* Description of the task *
Below are some records. Copy every line in them that holds "links".

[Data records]
• • • •
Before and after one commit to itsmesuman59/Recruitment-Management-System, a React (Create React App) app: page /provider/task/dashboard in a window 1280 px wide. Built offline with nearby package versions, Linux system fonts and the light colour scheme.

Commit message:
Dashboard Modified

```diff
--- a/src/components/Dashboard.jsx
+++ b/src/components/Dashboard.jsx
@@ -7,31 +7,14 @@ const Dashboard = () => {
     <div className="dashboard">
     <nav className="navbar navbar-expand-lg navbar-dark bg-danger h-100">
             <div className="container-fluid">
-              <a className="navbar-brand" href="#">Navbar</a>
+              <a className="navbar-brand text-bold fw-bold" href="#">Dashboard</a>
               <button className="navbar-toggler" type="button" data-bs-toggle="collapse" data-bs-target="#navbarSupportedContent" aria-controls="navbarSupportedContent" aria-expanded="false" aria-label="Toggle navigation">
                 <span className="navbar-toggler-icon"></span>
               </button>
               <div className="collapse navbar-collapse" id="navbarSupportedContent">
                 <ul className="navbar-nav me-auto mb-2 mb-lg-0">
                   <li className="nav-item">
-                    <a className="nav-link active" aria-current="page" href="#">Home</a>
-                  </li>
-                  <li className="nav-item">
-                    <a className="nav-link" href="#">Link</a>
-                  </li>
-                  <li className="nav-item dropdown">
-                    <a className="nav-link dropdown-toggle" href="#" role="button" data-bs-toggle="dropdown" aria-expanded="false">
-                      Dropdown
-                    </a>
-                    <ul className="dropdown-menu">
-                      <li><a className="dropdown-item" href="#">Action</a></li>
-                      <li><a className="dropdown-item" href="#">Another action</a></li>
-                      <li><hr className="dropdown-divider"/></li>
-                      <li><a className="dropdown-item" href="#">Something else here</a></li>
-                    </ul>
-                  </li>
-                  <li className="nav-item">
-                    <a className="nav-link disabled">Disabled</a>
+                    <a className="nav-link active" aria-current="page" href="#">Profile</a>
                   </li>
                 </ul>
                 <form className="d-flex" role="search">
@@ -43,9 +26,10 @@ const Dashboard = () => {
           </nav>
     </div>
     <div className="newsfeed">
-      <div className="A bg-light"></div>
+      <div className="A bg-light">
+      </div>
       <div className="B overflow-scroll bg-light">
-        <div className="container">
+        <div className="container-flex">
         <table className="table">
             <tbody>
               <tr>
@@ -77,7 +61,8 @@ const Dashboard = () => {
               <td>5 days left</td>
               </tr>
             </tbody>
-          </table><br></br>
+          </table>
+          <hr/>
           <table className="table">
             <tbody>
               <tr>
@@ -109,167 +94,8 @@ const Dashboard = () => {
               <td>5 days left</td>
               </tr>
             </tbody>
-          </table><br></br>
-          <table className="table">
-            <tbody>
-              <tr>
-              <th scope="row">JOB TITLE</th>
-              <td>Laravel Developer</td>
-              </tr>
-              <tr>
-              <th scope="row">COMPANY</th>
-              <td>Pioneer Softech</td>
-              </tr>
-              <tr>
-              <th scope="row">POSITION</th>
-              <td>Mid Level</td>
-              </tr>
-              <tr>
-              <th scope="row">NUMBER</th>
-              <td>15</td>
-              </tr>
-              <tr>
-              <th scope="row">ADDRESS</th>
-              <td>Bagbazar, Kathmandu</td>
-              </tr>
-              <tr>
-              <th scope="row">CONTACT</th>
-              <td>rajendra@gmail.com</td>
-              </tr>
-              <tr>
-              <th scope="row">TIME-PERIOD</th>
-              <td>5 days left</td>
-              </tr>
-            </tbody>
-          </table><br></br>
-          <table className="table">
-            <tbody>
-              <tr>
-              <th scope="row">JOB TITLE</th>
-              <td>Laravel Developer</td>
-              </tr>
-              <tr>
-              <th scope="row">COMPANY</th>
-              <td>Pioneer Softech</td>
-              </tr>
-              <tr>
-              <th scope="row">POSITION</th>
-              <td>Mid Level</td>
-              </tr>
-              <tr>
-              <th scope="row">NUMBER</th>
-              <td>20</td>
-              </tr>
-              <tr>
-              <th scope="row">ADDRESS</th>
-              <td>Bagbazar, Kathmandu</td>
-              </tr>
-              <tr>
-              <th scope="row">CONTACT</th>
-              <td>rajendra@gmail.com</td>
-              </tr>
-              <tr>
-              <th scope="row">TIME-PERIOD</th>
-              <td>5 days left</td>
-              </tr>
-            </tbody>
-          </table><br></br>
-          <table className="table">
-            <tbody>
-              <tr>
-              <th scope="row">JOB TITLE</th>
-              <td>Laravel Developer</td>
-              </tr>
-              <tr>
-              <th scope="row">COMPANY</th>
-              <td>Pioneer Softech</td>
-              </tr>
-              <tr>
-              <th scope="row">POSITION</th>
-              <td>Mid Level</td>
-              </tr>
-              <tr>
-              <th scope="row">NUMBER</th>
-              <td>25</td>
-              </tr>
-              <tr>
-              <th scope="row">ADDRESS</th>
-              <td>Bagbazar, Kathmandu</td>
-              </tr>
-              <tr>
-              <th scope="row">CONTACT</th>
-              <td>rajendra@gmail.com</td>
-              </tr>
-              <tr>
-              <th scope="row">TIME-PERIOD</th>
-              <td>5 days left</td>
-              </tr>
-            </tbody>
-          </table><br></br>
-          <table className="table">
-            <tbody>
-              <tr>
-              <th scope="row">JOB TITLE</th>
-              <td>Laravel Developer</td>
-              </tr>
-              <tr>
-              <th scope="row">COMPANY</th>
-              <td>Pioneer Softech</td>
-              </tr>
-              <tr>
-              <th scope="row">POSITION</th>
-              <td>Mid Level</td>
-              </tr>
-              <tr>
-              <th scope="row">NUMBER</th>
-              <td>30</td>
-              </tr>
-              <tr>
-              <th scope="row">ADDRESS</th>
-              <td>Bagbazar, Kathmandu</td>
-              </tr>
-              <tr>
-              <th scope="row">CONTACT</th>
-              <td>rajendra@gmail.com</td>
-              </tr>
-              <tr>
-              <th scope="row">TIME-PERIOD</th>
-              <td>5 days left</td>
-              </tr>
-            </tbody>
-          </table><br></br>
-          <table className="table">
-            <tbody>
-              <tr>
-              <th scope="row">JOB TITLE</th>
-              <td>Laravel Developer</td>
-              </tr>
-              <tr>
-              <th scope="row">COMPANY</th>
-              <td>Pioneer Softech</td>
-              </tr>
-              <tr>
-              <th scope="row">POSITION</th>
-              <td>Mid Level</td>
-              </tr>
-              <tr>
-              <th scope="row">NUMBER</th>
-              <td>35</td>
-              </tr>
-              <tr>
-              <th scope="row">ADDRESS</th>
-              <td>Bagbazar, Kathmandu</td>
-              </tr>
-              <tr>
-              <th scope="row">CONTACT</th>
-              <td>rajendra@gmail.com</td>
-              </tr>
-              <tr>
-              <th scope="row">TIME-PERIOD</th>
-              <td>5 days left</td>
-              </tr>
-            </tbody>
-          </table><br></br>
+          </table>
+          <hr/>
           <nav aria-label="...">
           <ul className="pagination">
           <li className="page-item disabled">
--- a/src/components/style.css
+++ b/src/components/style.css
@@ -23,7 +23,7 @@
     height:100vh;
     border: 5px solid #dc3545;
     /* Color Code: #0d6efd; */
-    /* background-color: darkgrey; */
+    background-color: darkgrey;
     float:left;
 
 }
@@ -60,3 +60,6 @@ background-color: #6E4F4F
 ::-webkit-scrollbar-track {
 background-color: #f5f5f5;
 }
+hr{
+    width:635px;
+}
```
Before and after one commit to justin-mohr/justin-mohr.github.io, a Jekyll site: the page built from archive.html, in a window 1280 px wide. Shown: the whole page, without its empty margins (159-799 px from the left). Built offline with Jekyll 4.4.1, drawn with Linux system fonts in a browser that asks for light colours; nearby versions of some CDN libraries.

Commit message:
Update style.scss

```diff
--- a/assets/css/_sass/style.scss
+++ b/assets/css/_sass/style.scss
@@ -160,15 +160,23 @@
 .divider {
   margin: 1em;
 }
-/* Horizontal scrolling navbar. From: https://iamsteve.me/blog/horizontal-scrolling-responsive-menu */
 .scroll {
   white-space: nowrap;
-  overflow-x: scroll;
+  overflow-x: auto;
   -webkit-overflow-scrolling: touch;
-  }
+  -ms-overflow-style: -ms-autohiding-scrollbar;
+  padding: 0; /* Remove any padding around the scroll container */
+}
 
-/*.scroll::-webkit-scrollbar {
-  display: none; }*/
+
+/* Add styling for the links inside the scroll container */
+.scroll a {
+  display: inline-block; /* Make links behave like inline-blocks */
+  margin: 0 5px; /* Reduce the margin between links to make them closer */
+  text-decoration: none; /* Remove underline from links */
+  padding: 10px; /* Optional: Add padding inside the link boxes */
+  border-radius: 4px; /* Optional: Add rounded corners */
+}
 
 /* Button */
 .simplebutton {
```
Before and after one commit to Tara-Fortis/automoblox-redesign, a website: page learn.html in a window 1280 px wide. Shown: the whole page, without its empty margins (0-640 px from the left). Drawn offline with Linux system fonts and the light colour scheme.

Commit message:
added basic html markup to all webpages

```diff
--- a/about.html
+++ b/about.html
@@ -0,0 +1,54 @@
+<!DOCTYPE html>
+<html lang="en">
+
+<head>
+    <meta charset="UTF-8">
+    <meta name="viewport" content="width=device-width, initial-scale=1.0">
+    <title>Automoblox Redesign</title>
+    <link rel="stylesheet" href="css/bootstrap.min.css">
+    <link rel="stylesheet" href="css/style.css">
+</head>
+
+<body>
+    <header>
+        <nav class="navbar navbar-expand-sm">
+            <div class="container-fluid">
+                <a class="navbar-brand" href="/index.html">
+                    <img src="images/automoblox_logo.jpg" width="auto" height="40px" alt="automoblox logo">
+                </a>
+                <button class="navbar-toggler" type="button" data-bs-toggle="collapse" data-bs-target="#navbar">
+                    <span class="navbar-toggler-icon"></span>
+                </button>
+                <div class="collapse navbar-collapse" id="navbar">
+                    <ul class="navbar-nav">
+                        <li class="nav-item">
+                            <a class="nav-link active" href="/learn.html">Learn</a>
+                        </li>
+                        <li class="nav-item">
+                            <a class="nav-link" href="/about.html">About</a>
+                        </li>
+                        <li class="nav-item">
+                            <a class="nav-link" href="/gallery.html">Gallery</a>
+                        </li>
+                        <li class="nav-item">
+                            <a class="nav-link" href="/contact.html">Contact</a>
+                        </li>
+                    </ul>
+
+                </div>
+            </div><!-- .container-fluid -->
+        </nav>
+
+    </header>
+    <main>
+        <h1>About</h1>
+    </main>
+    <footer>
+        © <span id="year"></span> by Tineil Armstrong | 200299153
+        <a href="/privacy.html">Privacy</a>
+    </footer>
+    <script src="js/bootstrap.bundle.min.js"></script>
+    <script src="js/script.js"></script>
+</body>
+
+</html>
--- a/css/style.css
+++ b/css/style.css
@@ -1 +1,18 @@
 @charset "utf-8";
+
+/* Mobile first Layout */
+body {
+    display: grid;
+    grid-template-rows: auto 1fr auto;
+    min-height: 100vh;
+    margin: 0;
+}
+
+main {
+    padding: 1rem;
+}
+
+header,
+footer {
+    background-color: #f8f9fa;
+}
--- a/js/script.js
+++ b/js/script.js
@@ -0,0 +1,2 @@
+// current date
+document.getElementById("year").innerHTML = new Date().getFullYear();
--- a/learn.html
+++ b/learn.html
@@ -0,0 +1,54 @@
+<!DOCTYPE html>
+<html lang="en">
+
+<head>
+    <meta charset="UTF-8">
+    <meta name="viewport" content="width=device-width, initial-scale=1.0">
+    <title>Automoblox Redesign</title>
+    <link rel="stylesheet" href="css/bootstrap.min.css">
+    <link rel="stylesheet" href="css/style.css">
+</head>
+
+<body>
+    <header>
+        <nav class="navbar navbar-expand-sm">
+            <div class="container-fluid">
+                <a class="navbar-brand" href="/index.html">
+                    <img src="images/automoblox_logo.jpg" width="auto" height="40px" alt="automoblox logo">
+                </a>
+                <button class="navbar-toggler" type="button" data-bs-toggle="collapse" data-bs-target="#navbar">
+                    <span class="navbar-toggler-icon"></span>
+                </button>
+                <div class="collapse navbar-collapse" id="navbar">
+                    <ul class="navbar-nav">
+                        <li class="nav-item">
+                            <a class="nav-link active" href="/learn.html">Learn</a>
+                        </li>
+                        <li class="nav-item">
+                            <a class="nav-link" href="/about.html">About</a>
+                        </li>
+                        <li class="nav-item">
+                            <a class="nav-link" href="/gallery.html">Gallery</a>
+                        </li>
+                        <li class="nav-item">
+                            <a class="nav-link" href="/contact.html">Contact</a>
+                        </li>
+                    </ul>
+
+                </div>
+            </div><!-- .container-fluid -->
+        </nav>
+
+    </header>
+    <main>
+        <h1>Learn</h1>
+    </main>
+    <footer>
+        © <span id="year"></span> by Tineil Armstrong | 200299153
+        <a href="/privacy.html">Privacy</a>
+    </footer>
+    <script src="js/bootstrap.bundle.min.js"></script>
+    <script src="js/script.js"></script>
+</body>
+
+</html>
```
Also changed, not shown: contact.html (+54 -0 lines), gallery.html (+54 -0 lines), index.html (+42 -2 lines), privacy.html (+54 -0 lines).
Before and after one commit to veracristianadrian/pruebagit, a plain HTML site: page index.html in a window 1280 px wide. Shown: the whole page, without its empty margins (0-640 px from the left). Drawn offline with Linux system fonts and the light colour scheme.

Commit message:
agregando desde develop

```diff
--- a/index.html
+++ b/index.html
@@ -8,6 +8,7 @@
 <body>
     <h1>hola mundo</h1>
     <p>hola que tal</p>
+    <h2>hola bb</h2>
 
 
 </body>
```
• • • •
* Result *
+/* Add styling for the links inside the scroll container */
+  display: inline-block; /* Make links behave like inline-blocks */
+  margin: 0 5px; /* Reduce the margin between links to make them closer */
+  text-decoration: none; /* Remove underline from links */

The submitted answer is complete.